Russia's Foreign Ministry on Wednesday denied reports that expulsions of Turkish students from Russian universities were driven by political motives amid a dispute between Moscow and Ankara, but urged Russian organizations to avoid “overzealousness” toward Turkish nationals.
The ministry was responding to a flurry of media reports and accounts by Turkish student associations in Russia, claiming that a number of universities have expelled Turkish students amid the two countries' increasingly sour relations over the downing of a Russian Su-24 fighter-bomber near the border with Syria.
The ministry said it has only been able to verify the expulsion of eight Turkish students from the Voronezh Institute of High Technologies.
“But this is not linked to any political motives, but to [the students'] academic failure and truancy,” the ministry said in a statement.
Turkish citizens in Russia have been caught up in a backlash after Turkey's shot down the Russian warplane – a hit that Russia's President Vladimir Putin called a “stab in the back by accomplices of terrorists.”
An activist from an association of Turkish students in Russia, Okan Yildiz, has said police and security agents searched the dorm rooms of Turkish students at Obninsk Institute for Nuclear Power Engineering, looking for drugs and accusing the students of sympathizing with “terrorists,” Russian media has reported.
A number of students were expelled after the raid, along with fellow Turkish students in Voronezh and Saratov, in addition to the one in Obninsk, Yildiz was quoted as saying by the Meduza.io news portal.
The Foreign Ministry's statement quoted President Vladimir Putin as saying the “Russian leadership does not equate the ruling elite of Turkey with the people of that country,” and urged against targeting Turkish students during the dispute.
“We believe that if somewhere such 'overzealousness' takes place, then people who unleash it should be aware that this has a negative effect on the perception of our country above all,” the ministry said.

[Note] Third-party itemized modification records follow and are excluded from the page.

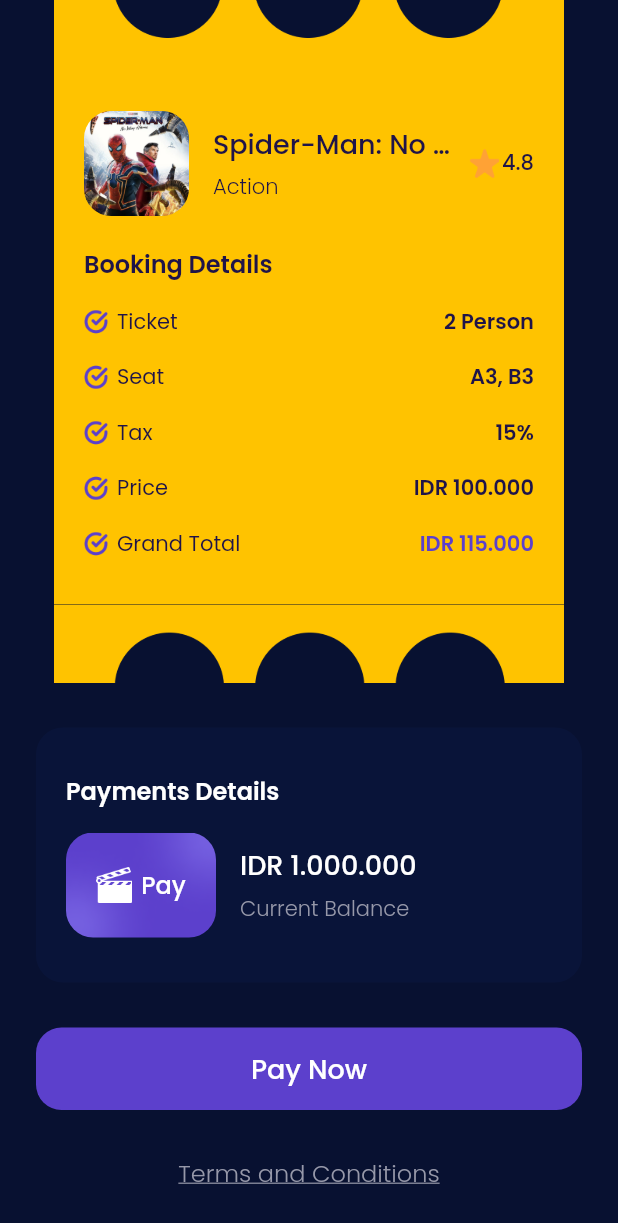
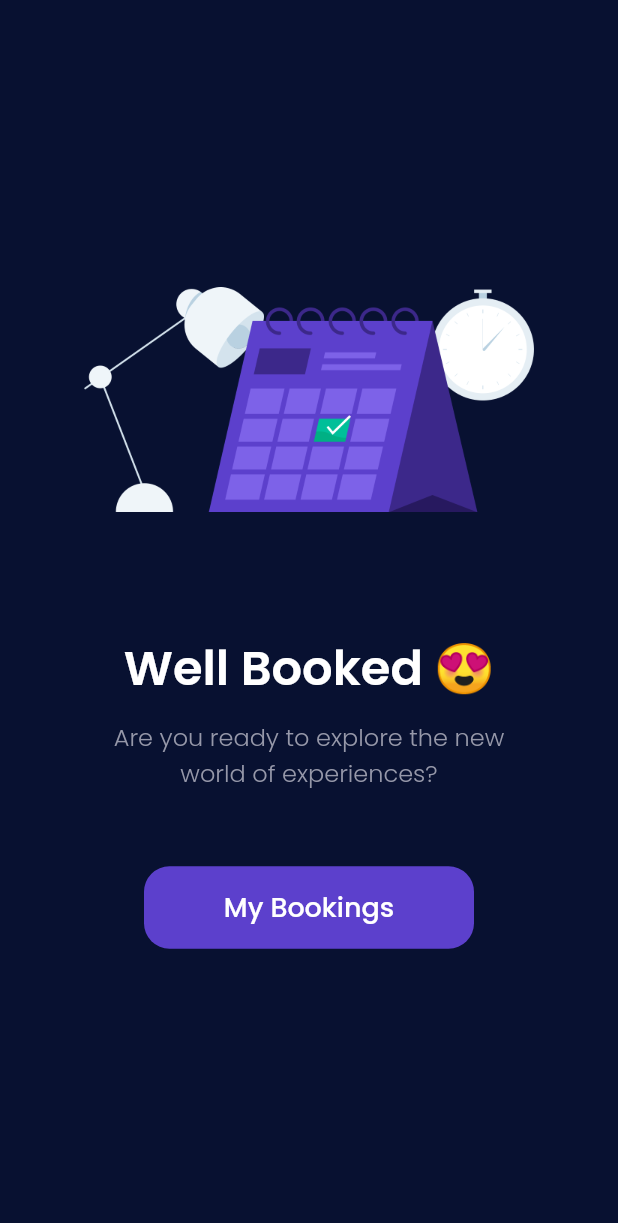
Before and after one commit to JonathanTriC/cinematri_app, a Flutter app: the CheckoutPage screen opened by its route, scrolled down 160 dp, after a tap on "Pay Now", on a phone screen of 412 x 824 dp. Shown: the top 1223 px of the screen. Run offline on Flutter 3.47's test engine with Material 2 defaults, Android fonts, the phone set to English and light mode, and no system bars; our stand-ins replace google_fonts.

Commit message:
add success page

```diff
--- a/lib/main.dart
+++ b/lib/main.dart
@@ -6,6 +6,7 @@
 import 'package:cinematri_app/ui/pages/main_page.dart';
 import 'package:cinematri_app/ui/pages/sign_up_page.dart';
 import 'package:cinematri_app/ui/pages/splash_page.dart';
+import 'package:cinematri_app/ui/pages/success_checkout_page.dart';
 import 'package:flutter/material.dart';
 
 void main() {
@@ -28,6 +29,7 @@
         '/detail': (context) => const DetailPage(),
         '/choose-seat': (context) => const ChooseSeatPage(),
         '/checkout': (context) => const CheckoutPage(),
+        '/success': (context) => const SuccessCheckoutPage(),
       },
     );
   }
--- a/lib/ui/pages/checkout_page.dart
+++ b/lib/ui/pages/checkout_page.dart
@@ -288,7 +288,12 @@
     Widget payNowButton() {
       return CustomButton(
         title: 'Pay Now',
-        onPressed: () {},
+        onPressed: () {
+          Navigator.pushNamed(
+            context,
+            '/success',
+          );
+        },
         margin: const EdgeInsets.only(
           top: 30,
         ),
--- /dev/null
+++ b/lib/ui/pages/success_checkout_page.dart
@@ -0,0 +1,64 @@
+import 'package:cinematri_app/shared/theme.dart';
+import 'package:cinematri_app/ui/widget/custom_button.dart';
+import 'package:flutter/material.dart';
+
+class SuccessCheckoutPage extends StatelessWidget {
+  const SuccessCheckoutPage({Key? key}) : super(key: key);
+
+  @override
+  Widget build(BuildContext context) {
+    return Scaffold(
+      backgroundColor: kPrimaryColor,
+      body: Center(
+        child: Column(
+          mainAxisAlignment: MainAxisAlignment.center,
+          children: [
+            Container(
+              width: 300,
+              height: 150,
+              margin: const EdgeInsets.only(
+                bottom: 80,
+              ),
+              decoration: const BoxDecoration(
+                image: DecorationImage(
+                  image: AssetImage(
+                    'assets/image_success.png',
+                  ),
+                ),
+              ),
+            ),
+            Text(
+              'Well Booked 😍',
+              style: whiteTextStyle.copyWith(
+                fontSize: 32,
+                fontWeight: semiBold,
+              ),
+            ),
+            const SizedBox(
+              height: 10,
+            ),
+            Text(
+              'Are you ready to explore the new\nworld of experiences?',
+              style: greyTextStyle.copyWith(
+                fontSize: 16,
+                fontWeight: light,
+              ),
+              textAlign: TextAlign.center,
+            ),
+            CustomButton(
+              title: 'My Bookings',
+              onPressed: () {
+                Navigator.pushNamedAndRemoveUntil(
+                    context, '/main', (route) => false);
+              },
+              width: 220,
+              margin: const EdgeInsets.only(
+                top: 50,
+              ),
+            ),
+          ],
+        ),
+      ),
+    );
+  }
+}
```
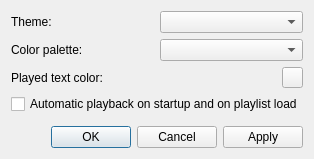
Qt form settings.ui (MarioUnoDueTreQuattro/AudioPlayer) before a commit.
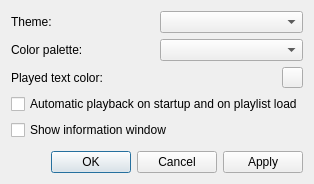
The same form after that commit.

Commit message: InfoWidget optimizations

```diff
--- a/settings.ui
+++ b/settings.ui
@@ -6,8 +6,8 @@
    <rect>
     <x>0</x>
     <y>0</y>
-    <width>270</width>
-    <height>159</height>
+    <width>284</width>
+    <height>184</height>
    </rect>
   </property>
   <property name="windowTitle">
@@ -85,6 +85,13 @@
      </property>
     </widget>
    </item>
+   <item>
+    <widget class="QCheckBox" name="checkBoxInfo">
+     <property name="text">
+      <string>Show information window</string>
+     </property>
+    </widget>
+   </item>
    <item>
     <spacer name="verticalSpacer">
      <property name="orientation">
```
The commit also changes 5 other files.
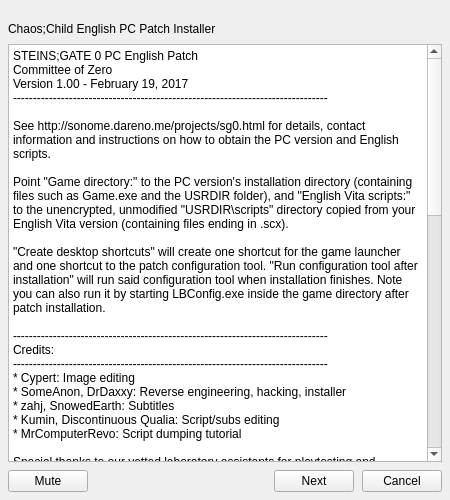
Before: the Qt Designer form installerwindow.ui in CommitteeOfZero/noidget, drawn with Qt 5.
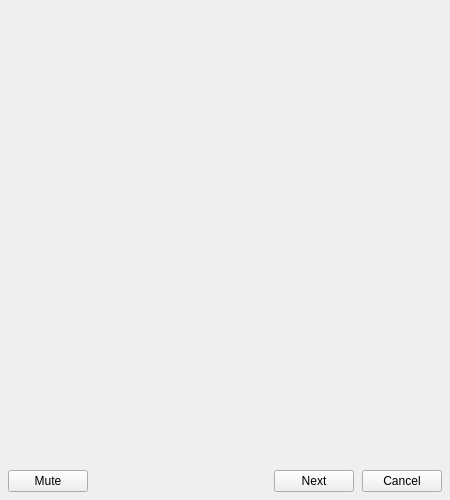
After: the same form once the commit is applied. Icons and pictures are not drawn.

```diff
--- a/installerwindow.ui
+++ b/installerwindow.ui
@@ -88,79 +88,7 @@
           <number>8</number>
          </property>
          <item>
-          <widget class="QLabel" name="pageHeading">
-           <property name="text">
-            <string>Chaos;Child English PC Patch Installer</string>
-           </property>
-          </widget>
-         </item>
-         <item>
-          <widget class="QPlainTextEdit" name="readmeText">
-           <property name="plainText">
-            <string>STEINS;GATE 0 PC English Patch
-Committee of Zero
-Version 1.00 - February 19, 2017
--------------------------------------------------------------------------------
-
-See http://sonome.dareno.me/projects/sg0.html for details, contact information and instructions on how to obtain the PC version and English scripts.
-
-Point &quot;Game directory:&quot; to the PC version's installation directory (containing files such as Game.exe and the USRDIR folder), and &quot;English Vita scripts:&quot; to the unencrypted, unmodified &quot;USRDIR\scripts&quot; directory copied from your English Vita version (containing files ending in .scx).
-
-&quot;Create desktop shortcuts&quot; will create one shortcut for the game launcher and one shortcut to the patch configuration tool. &quot;Run configuration tool after installation&quot; will run said configuration tool when installation finishes. Note you can also run it by starting LBConfig.exe inside the game directory after patch installation.
-
--------------------------------------------------------------------------------
-Credits:
--------------------------------------------------------------------------------
-* Cypert: Image editing
-* SomeAnon, DrDaxxy: Reverse engineering, hacking, installer
-* zahj, SnowedEarth: Subtitles
-* Kumin, Discontinuous Qualia: Script/subs editing
-* MrComputerRevo: Script dumping tutorial
-
-Special thanks to our vetted laboratory assistants for playtesting and proofreading!
-
--------------------------------------------------------------------------------
-Third party components:
--------------------------------------------------------------------------------
-
-STEINS;GATE 0 PC English Patch depends on a number of third-party components:
-
-Installer background music: &quot;Messenger -main theme- from STEINS;GATE0 OPM arrange&quot; by Takeshi Abo &lt;https://soundcloud.com/valsound/messenger-main-theme-from-steinsgate0-opm-arrange&gt;
-Ingame text font: Noto Sans CJK JP by Google &lt;https://www.google.com/get/noto/&gt;
-Subtitle font listing follows.
-
-LanguageBarrier:
-* JSON for Modern C++ &lt;https://github.com/nlohmann/json&gt;
-* Simd Library &lt;http://simd.sourceforge.net/&gt;
-* MinHook &lt;https://github.com/TsudaKageyu/minhook&gt;
-** Hacker Disassembler Engine 32
-* xy-VSFilter &lt;https://github.com/Cyberbeing/xy-VSFilter/tree/3.0.0.306&gt;
-
-LBConfig:
-* Newtonsoft Json.NET &lt;http://www.newtonsoft.com/json&gt;
-
-Installer:
-* Newtonsoft Json.NET &lt;http://www.newtonsoft.com/json&gt;
-* NVcdiff &lt;https://github.com/neris/NVcdiff&gt;
-* Fody &lt;https://github.com/Fody/Fody&gt;
-* Costura &lt;https://github.com/Fody/Costura&gt;
-* Microsoft BCL &lt;https://www.nuget.org/packages?q=Tags%3A%22BCL%22&gt;
-* Microsoft Windows-API-Code-Pack &lt;https://github.com/aybe/Windows-API-Code-Pack-1.1&gt;
-* NAudio &lt;https://github.com/naudio/NAudio&gt;
-* SharpZipLib &lt;https://icsharpcode.github.io/SharpZipLib/&gt;
-* XamlAnimatedGif &lt;https://github.com/XamlAnimatedGif/XamlAnimatedGif&gt;
-
-Subtitle fonts:
-* Ahellya &lt;https://www.behance.net/gallery/18506161/Ahellya-free-fonts&gt;
-* Aozora Mincho &lt;http://blueskis.wktk.so/AozoraMincho/index.html&gt;
-* Candela &lt;https://www.fontsquirrel.com/fonts/candela&gt;
-* Cicle Gordita &lt;https://www.fontsquirrel.com/fonts/cicle&gt;
-* Clemente &lt;http://www.dafont.com/clemente-pd.font&gt;
-* Kochi Substitute &lt;https://osdn.net/projects/efont/&gt;
-* Roboto &lt;https://fonts.google.com/specimen/Roboto&gt;
-* Sorts Mill Goudy &lt;https://fonts.google.com/specimen/Sorts+Mill+Goudy&gt;</string>
-           </property>
-          </widget>
+          <widget class="QStackedWidget" name="stackedWidget"/>
          </item>
          <item>
           <layout class="QHBoxLayout" name="horizontalLayout">
@@ -270,22 +198,6 @@
            </item>
           </layout>
          </item>
-         <item>
-          <spacer name="verticalSpacer">
-           <property name="orientation">
-            <enum>Qt::Vertical</enum>
-           </property>
-           <property name="sizeType">
-            <enum>QSizePolicy::Minimum</enum>
-           </property>
-           <property name="sizeHint" stdset="0">
-            <size>
-             <width>0</width>
-             <height>0</height>
-            </size>
-           </property>
-          </spacer>
-         </item>
         </layout>
        </item>
       </layout>
```
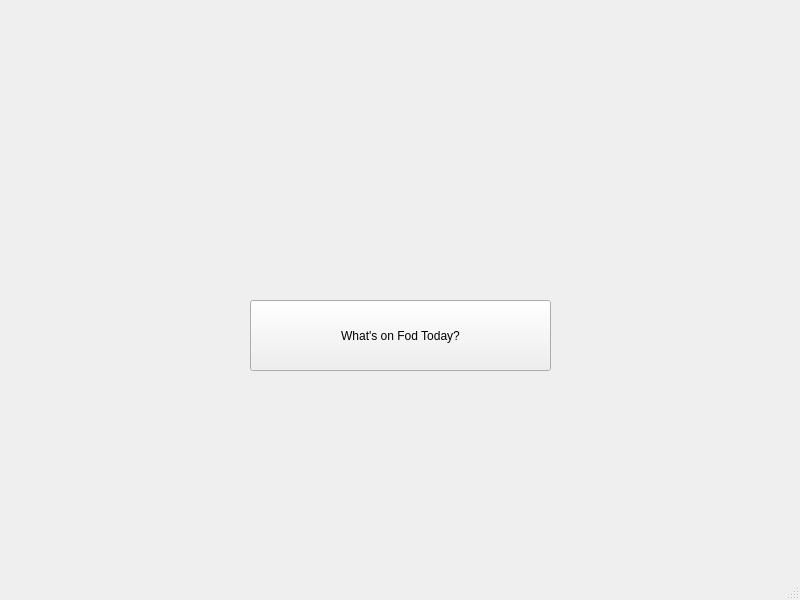
Before: the Qt Designer form ChristmasCountdown_V1/mainwindow.ui in AlexandreBanks6/ChristmasCountdown_12day_v1, drawn with Qt 5.
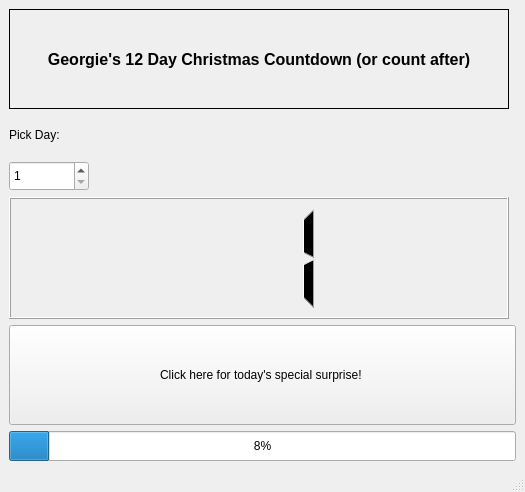
After: the same form once the commit is applied.

Patch:
```diff
--- a/ChristmasCountdown_V1/mainwindow.ui
+++ b/ChristmasCountdown_V1/mainwindow.ui
@@ -6,33 +6,125 @@
    <rect>
     <x>0</x>
     <y>0</y>
-    <width>800</width>
-    <height>600</height>
+    <width>525</width>
+    <height>492</height>
    </rect>
   </property>
   <property name="windowTitle">
    <string>MainWindow</string>
   </property>
   <widget class="QWidget" name="centralwidget">
-   <widget class="QPushButton" name="pushButton">
-    <property name="geometry">
-     <rect>
-      <x>250</x>
-      <y>300</y>
-      <width>301</width>
-      <height>71</height>
-     </rect>
-    </property>
-    <property name="minimumSize">
-     <size>
-      <width>301</width>
-      <height>71</height>
-     </size>
-    </property>
-    <property name="text">
-     <string>What's on Fod Today?</string>
-    </property>
-   </widget>
+   <layout class="QGridLayout" name="gridLayout">
+    <item row="4" column="0" colspan="2">
+     <layout class="QVBoxLayout" name="verticalLayout">
+      <item>
+       <widget class="QLCDNumber" name="lcdNumber">
+        <property name="maximumSize">
+         <size>
+          <width>500</width>
+          <height>16777215</height>
+         </size>
+        </property>
+        <property name="digitCount">
+         <number>2</number>
+        </property>
+        <property name="intValue" stdset="0">
+         <number>1</number>
+        </property>
+       </widget>
+      </item>
+      <item>
+       <widget class="QPushButton" name="pushButton">
+        <property name="minimumSize">
+         <size>
+          <width>301</width>
+          <height>71</height>
+         </size>
+        </property>
+        <property name="maximumSize">
+         <size>
+          <width>16777215</width>
+          <height>100</height>
+         </size>
+        </property>
+        <property name="text">
+         <string>Click here for today's special surprise! </string>
+        </property>
+       </widget>
+      </item>
+      <item>
+       <widget class="QProgressBar" name="progressBar">
+        <property name="maximumSize">
+         <size>
+          <width>16777215</width>
+          <height>30</height>
+         </size>
+        </property>
+        <property name="value">
+         <number>8</number>
+        </property>
+       </widget>
+      </item>
+     </layout>
+    </item>
+    <item row="0" column="0" colspan="2">
+     <widget class="QLabel" name="title_label">
+      <property name="maximumSize">
+       <size>
+        <width>500</width>
+        <height>100</height>
+       </size>
+      </property>
+      <property name="font">
+       <font>
+        <pointsize>12</pointsize>
+        <bold>true</bold>
+       </font>
+      </property>
+      <property name="frameShape">
+       <enum>QFrame::Box</enum>
+      </property>
+      <property name="text">
+       <string>Georgie's 12 Day Christmas Countdown (or count after)</string>
+      </property>
+      <property name="alignment">
+       <set>Qt::AlignCenter</set>
+      </property>
+      <property name="wordWrap">
+       <bool>true</bool>
+      </property>
+     </widget>
+    </item>
+    <item row="2" column="0">
+     <widget class="QLabel" name="label">
+      <property name="maximumSize">
+       <size>
+        <width>80</width>
+        <height>40</height>
+       </size>
+      </property>
+      <property name="text">
+       <string>Pick Day:</string>
+      </property>
+     </widget>
+    </item>
+    <item row="3" column="0">
+     <widget class="QSpinBox" name="day_spinBox">
+      <property name="maximumSize">
+       <size>
+        <width>80</width>
+        <height>30</height>
+       </size>
+      </property>
+      <property name="minimum">
+       <number>1</number>
+      </property>
+      <property name="maximum">
+       <number>12</number>
+      </property>
+     </widget>
+    </item>
+   </layout>
   </widget>
   <widget class="QMenuBar" name="menubar">
    <property name="geometry">
```
Left out of the diff: 2 changed lines with no effect on the pictures.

Turkey says Russia's Su-24 fighter-bomber strayed into its airspace on Nov. 24 and ignored requests to leave, but Moscow denies this and says the shooting was illegal.